## TASK DETAILS
This task calls for copying every line of the records that includes the word "bull".

## Stored dataset items

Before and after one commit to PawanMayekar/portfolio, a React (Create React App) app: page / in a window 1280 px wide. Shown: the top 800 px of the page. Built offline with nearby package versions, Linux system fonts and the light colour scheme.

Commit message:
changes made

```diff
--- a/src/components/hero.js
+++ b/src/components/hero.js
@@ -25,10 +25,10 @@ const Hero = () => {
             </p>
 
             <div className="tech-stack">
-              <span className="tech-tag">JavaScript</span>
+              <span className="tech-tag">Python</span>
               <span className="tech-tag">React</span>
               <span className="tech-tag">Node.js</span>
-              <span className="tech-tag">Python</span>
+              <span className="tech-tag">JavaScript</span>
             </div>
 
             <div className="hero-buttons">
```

...

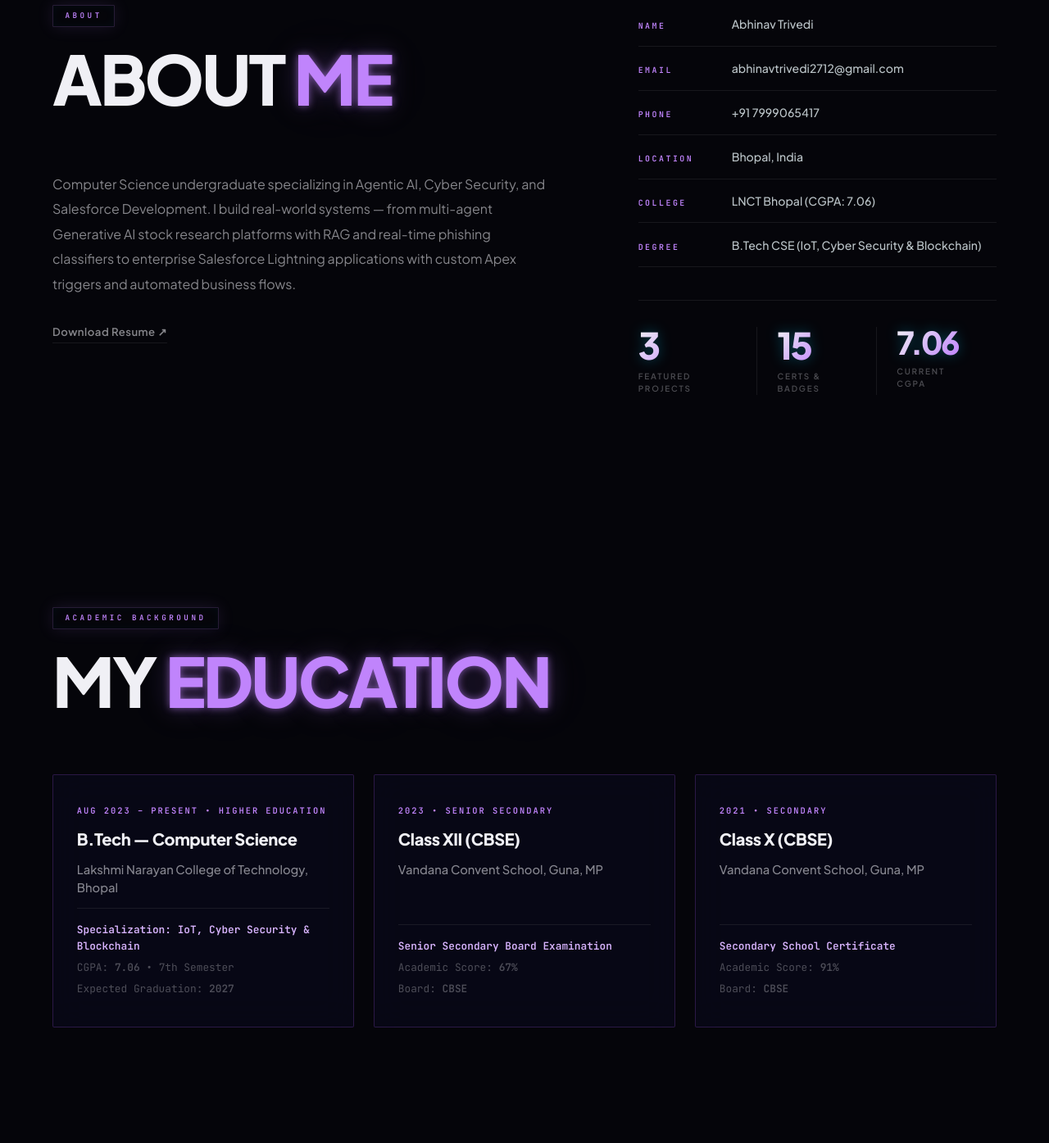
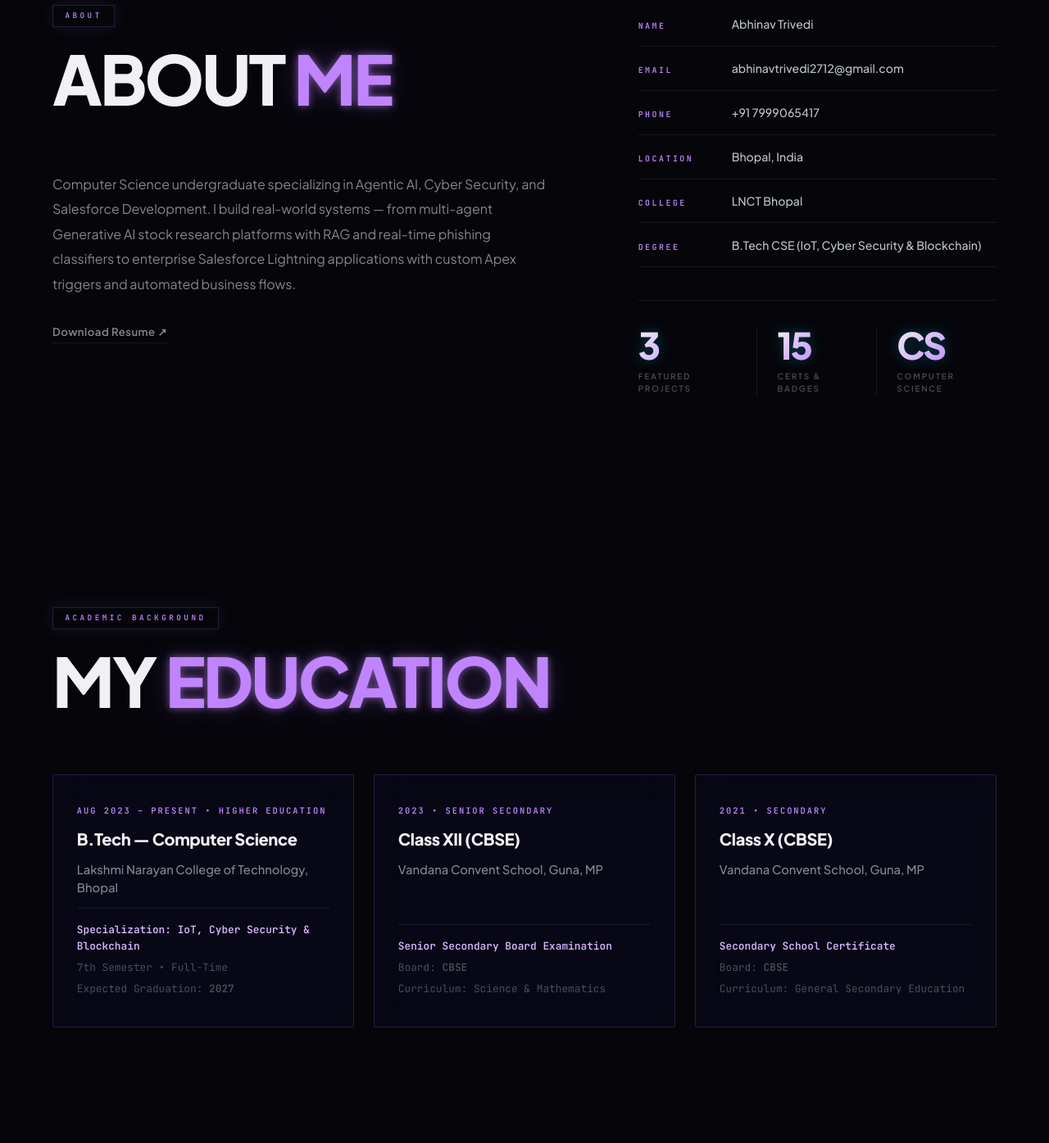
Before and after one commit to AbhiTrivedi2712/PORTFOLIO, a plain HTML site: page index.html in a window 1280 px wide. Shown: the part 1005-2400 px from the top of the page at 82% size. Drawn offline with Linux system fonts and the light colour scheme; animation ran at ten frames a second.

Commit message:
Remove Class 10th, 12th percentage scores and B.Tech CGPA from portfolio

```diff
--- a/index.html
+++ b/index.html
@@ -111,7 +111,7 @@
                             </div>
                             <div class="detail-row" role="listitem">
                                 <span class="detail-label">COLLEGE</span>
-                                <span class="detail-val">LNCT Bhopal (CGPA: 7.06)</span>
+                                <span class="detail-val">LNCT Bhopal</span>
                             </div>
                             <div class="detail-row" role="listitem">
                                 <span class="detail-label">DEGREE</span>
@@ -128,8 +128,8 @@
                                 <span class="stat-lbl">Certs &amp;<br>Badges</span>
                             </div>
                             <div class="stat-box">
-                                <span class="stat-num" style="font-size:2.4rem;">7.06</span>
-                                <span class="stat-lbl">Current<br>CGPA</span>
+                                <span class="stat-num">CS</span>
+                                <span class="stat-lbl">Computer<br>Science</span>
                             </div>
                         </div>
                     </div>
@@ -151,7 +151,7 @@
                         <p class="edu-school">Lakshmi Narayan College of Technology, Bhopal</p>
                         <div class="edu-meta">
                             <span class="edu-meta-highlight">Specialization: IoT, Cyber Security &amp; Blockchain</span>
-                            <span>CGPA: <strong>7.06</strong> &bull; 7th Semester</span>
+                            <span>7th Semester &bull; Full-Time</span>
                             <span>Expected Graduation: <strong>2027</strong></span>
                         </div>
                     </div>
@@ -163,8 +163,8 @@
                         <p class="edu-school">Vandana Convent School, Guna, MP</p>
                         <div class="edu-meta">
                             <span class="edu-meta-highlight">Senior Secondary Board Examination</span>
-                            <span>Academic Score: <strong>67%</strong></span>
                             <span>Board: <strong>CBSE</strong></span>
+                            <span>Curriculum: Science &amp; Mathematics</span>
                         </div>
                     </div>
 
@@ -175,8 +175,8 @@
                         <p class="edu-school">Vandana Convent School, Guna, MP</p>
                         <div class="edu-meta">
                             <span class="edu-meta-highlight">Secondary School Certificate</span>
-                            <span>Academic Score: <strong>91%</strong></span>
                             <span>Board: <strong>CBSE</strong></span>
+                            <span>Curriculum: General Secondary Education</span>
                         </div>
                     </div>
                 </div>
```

## ANSWER SECTION
-                            <span>CGPA: <strong>7.06</strong> &bull; 7th Semester</span>
+                            <span>7th Semester &bull; Full-Time</span>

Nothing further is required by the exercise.